### WHAT YOU HAVE TO DO
Every line of the material below that contains the string "Fragment" must appear in the answer.

----- LISTED RECORDS

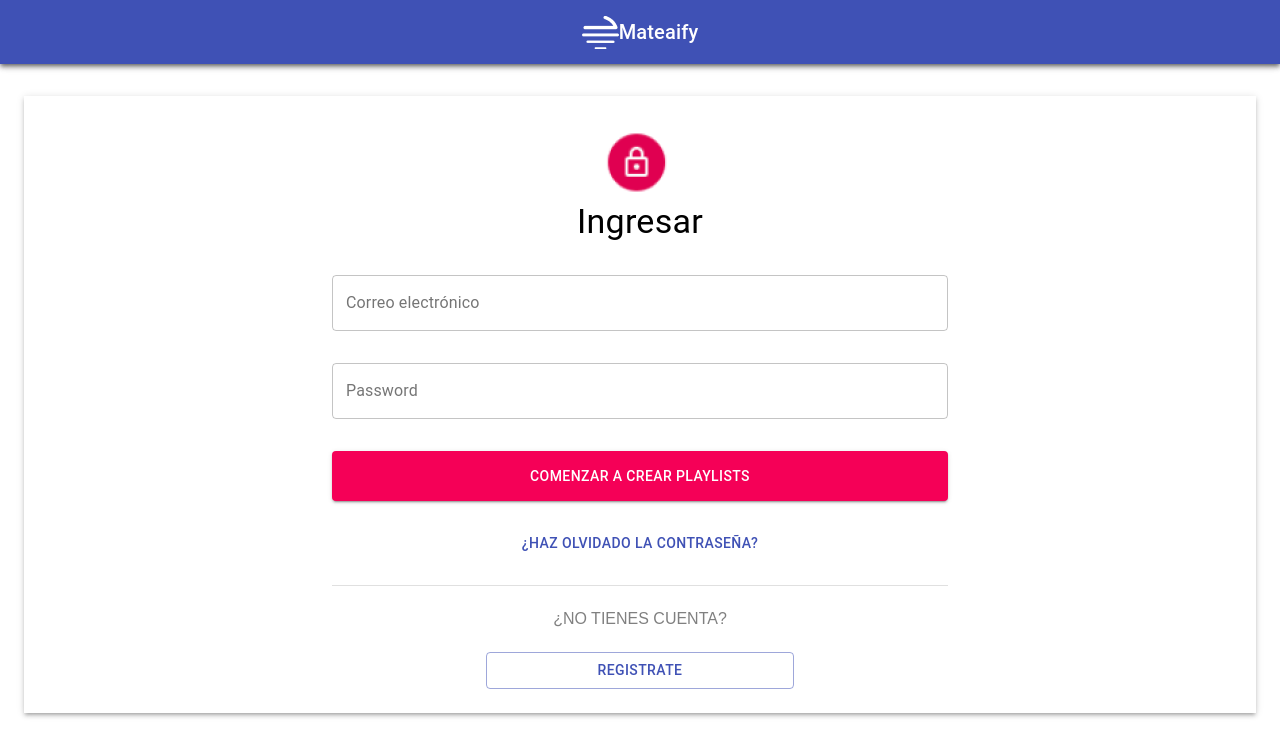
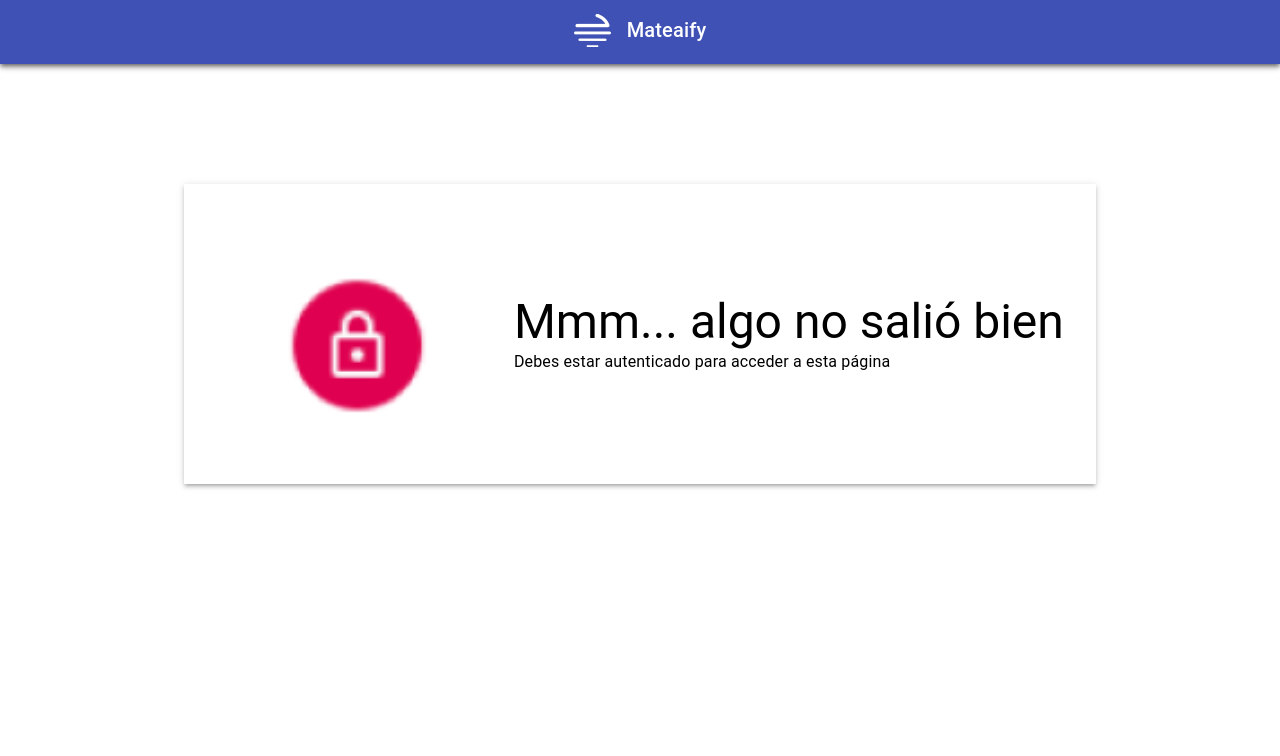
Before and after one commit to Ry-Ferreira/Proyecto-Modulo-2, a React (Create React App) app in the folder app-run/: page /playlist in a window 1280 px wide. Shown: the top 756 px of the page. Built offline with nearby package versions, Linux system fonts and the light colour scheme.

Commit message:
snackbar

```diff
--- a/app-run/package.json
+++ b/app-run/package.json
@@ -7,6 +7,7 @@
     "@material-ui/styles": "^4.10.0",
     "react": "^16.13.1",
     "react-dom": "^16.13.1",
+    "react-router-dom": "^5.2.0",
     "react-scripts": "^3.4.2"
   },
   "devDependencies": {},
--- a/app-run/src/App.js
+++ b/app-run/src/App.js
@@ -1,14 +1,24 @@
 import React, { Fragment } from 'react';
+import { BrowserRouter as Router, Switch, Route, Link } from "react-router-dom";
 
 // COMPONENTS
 
 import Login from './Pages/Login';
+import Playlist from './Pages/Playlist';
 
 const App = () => {
+
   return(
-    <Fragment>
-        <Login />
-    </Fragment>
+      <Router>
+          <Switch>
+            <Route path="/playlist">
+              <Playlist />
+            </Route>
+            <Route path="/">
+              <Login />
+            </Route>
+          </Switch>
+      </Router>
   )
 }
 
--- a/app-run/src/Components/Hero-Form.js
+++ b/app-run/src/Components/Hero-Form.js
@@ -1,4 +1,4 @@
-import React, { Fragment, useState, Component} from 'react';
+import React, { Fragment } from 'react';
 import FormControl from '@material-ui/core/FormControl';
 import { makeStyles } from '@material-ui/core/styles';
 import Container from '@material-ui/core/Container';
@@ -10,6 +10,7 @@ import Box from '@material-ui/core/Box';
 import Grid from '@material-ui/core/Grid';
 import padlock from '../Images/candado-logo.png';
 import Divider from '@material-ui/core/Divider';
+
 
 const useStyles = makeStyles({
     root: {
@@ -57,6 +58,7 @@ const Form = () => {
                                 </Box>
                                 <Box mt={4} width="50%">
                                     <Button
+
                                         fullWidth="bool"
                                         variant="contained"
                                         classes={{
--- a/app-run/src/Components/NavBar.js
+++ b/app-run/src/Components/NavBar.js
@@ -12,10 +12,14 @@ const NavBar = (props) => {
         <AppBar position="static">
           <Toolbar>
             <Grid justify={props.justify} container="bool">
-              <img src={MateifyLogo} alt="MateifyLogo"/>
-              <Typography variant="h6">
-                  Mateaify
-              </Typography>
+              <Box mr={1}>
+                <img src={MateifyLogo} alt="MateifyLogo"/>
+              </Box>
+              <Box ml={1}>
+                <Typography variant="h6">
+                    Mateaify
+                </Typography>
+              </Box>
             </Grid>
           </Toolbar>
         </AppBar>
--- /dev/null
+++ b/app-run/src/Components/Padlock.js
@@ -0,0 +1,40 @@
+import React, { Fragment } from 'react';
+import Container from '@material-ui/core/Container';
+import { makeStyles } from '@material-ui/core/styles';
+import Box from '@material-ui/core/Box';
+import { Grid, Typography, CardMedia } from '@material-ui/core';
+import Card from '@material-ui/core/Card';
+import iconPadlock from '../Images/candado-logo.png';
+
+const useStyles = makeStyles({
+    media: {
+        height: 200,
+    }
+ });
+
+
+
+const Padlock = () => {
+
+    const classes = useStyles();
+
+    return(
+        <Container>
+            <Box my={4}>
+                <Grid container="bool" justify="center" alignItems="center" direction="row">
+                    <Box mx={4}>
+                        <img src={iconPadlock} className={classes.media} title="Padlock" />
+                    </Box>
+                    <Box>
+                        <Grid container="bool" direction="column">
+                            <Typography variant="h3">Mmm... algo no salió bien</Typography>
+                            <Typography variant="body1">Debes estar autenticado para acceder a esta página</Typography>
+                        </Grid>
+                    </Box>
+                </Grid>
+            </Box>
+        </Container>
+    )
+}
+
+export default Padlock;
--- /dev/null
+++ b/app-run/src/Components/Snackbar.js
@@ -0,0 +1,23 @@
+import React, { Fragment } from 'react';
+import NavBar from './NavBar';
+import Padlock from './Padlock';
+import Box from '@material-ui/core/Box';
+import { Grid, Container } from '@material-ui/core';
+
+
+const Snackbar = () => {
+    return (
+        <Fragment>
+            <NavBar justify="center" />
+            <Container>
+                <Box boxShadow="3" my={15} mx={20} py={2}>
+                    <Grid container="bool"  direction="column"   justify="center">
+                        <Padlock />
+                    </Grid>
+                </Box>
+            </Container>
+        </Fragment>
+    )
+}
+
+export default Snackbar;
--- /dev/null
+++ b/app-run/src/Pages/Playlist.js
@@ -0,0 +1,13 @@
+import React from 'react';
+import Snackbar from '../Components/Snackbar';
+import { BrowserRouter as useParams } from "react-router-dom";
+
+
+const Playlist = () => {
+
+    return (
+        <Snackbar />
+    )
+}
+
+export default Playlist;
```
Also changed, not shown: 1 other file (tests, documents, lock files or other folders).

----------

### EXERCISE RESULT
 import React, { Fragment } from 'react';
-    <Fragment>
-    </Fragment>
-import React, { Fragment, useState, Component} from 'react';
+import React, { Fragment } from 'react';
+import React, { Fragment } from 'react';
+import React, { Fragment } from 'react';
+        <Fragment>
+        </Fragment>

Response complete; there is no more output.